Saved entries
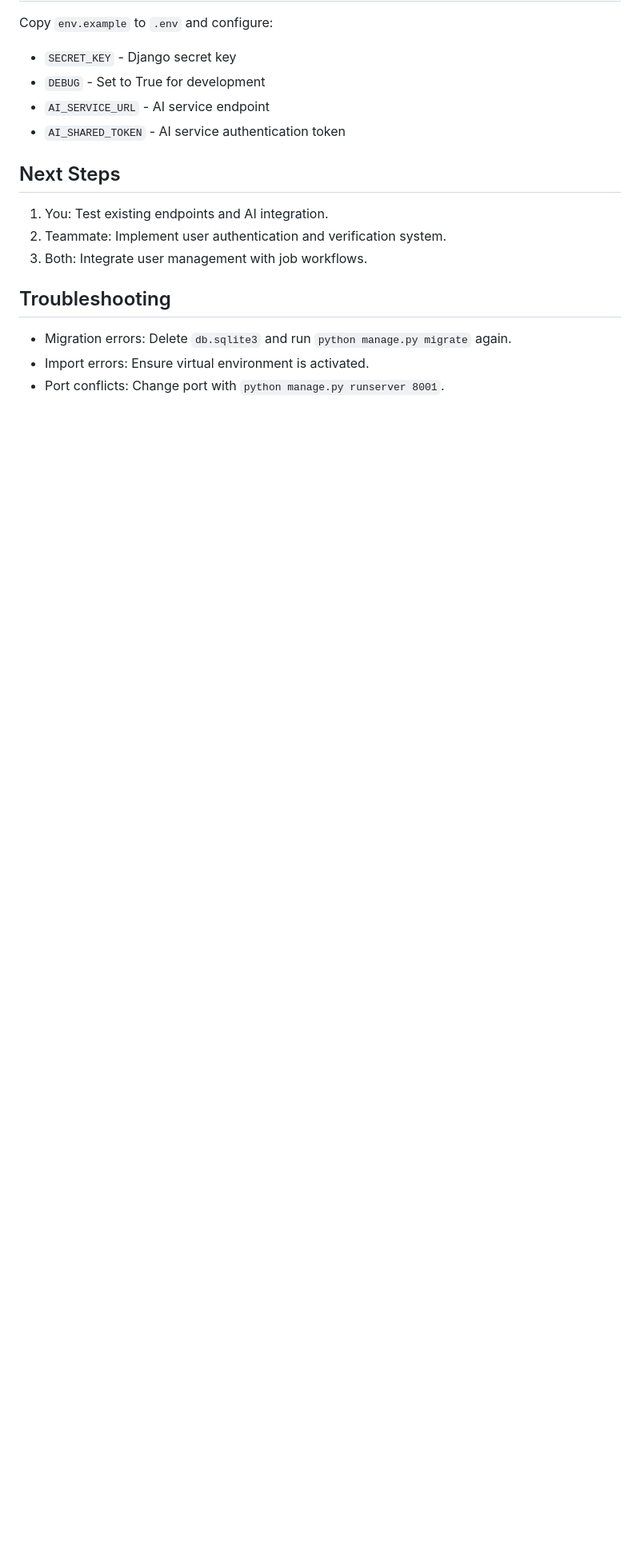
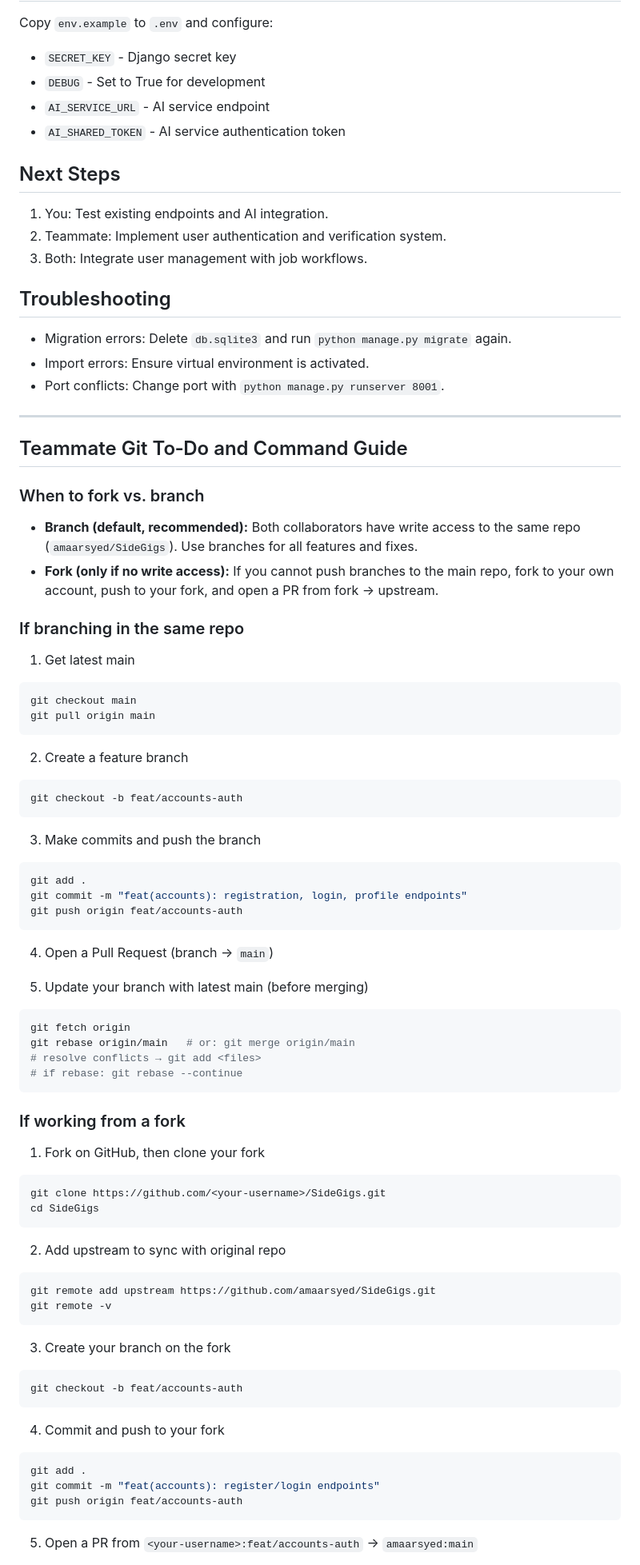
Before and after one commit to amaarsyed/SideGigs, a Markdown page: README.md, the part around one of its changes. Shown at 80% size. GitHub-like rendering; blank space fills up the shorter version.

Commit message:
Update README.md
reference

````diff
--- a/README.md
+++ b/README.md
@@ -247,3 +247,79 @@ Copy `env.example` to `.env` and configure:
 * Migration errors: Delete `db.sqlite3` and run `python manage.py migrate` again.
 * Import errors: Ensure virtual environment is activated.
 * Port conflicts: Change port with `python manage.py runserver 8001`.
+
+---
+
+## Teammate Git To‑Do and Command Guide
+
+### When to fork vs. branch
+
+* **Branch (default, recommended):** Both collaborators have write access to the same repo (`amaarsyed/SideGigs`). Use branches for all features and fixes.
+* **Fork (only if no write access):** If you cannot push branches to the main repo, fork to your own account, push to your fork, and open a PR from fork → upstream.
+
+### If branching in the same repo
+
+1. Get latest main
+
+```bash
+git checkout main
+git pull origin main
+```
+
+2. Create a feature branch
+
+```bash
+git checkout -b feat/accounts-auth
+```
+
+3. Make commits and push the branch
+
+```bash
+git add .
+git commit -m "feat(accounts): registration, login, profile endpoints"
+git push origin feat/accounts-auth
+```
+
+4. Open a Pull Request (branch → `main`)
+
+5. Update your branch with latest main (before merging)
+
+```bash
+git fetch origin
+git rebase origin/main   # or: git merge origin/main
+# resolve conflicts → git add <files>
+# if rebase: git rebase --continue
+```
+
+### If working from a fork
+
+1. Fork on GitHub, then clone your fork
+
+```bash
+git clone https://github.com/<your-username>/SideGigs.git
+cd SideGigs
+```
+
+2. Add upstream to sync with original repo
+
+```bash
+git remote add upstream https://github.com/amaarsyed/SideGigs.git
+git remote -v
+```
+
+3. Create your branch on the fork
+
+```bash
+git checkout -b feat/accounts-auth
+```
+
+4. Commit and push to your fork
+
+```bash
+git add .
+git commit -m "feat(accounts): register/login endpoints"
+git push origin feat/accounts-auth
+```
+
+5. Open a PR from `<your-username>:feat/accounts-auth` → `amaarsyed:main`
+
````
Also changed, not shown: other parts of README.md (+60 -0 lines).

Task item: Pull each line containing "fork" from the records.

Solution:
+### When to fork vs. branch
+* **Fork (only if no write access):** If you cannot push branches to the main repo, fork to your own account, push to your fork, and open a PR from fork → upstream.
+### If working from a fork
+1. Fork on GitHub, then clone your fork
+3. Create your branch on the fork
+4. Commit and push to your fork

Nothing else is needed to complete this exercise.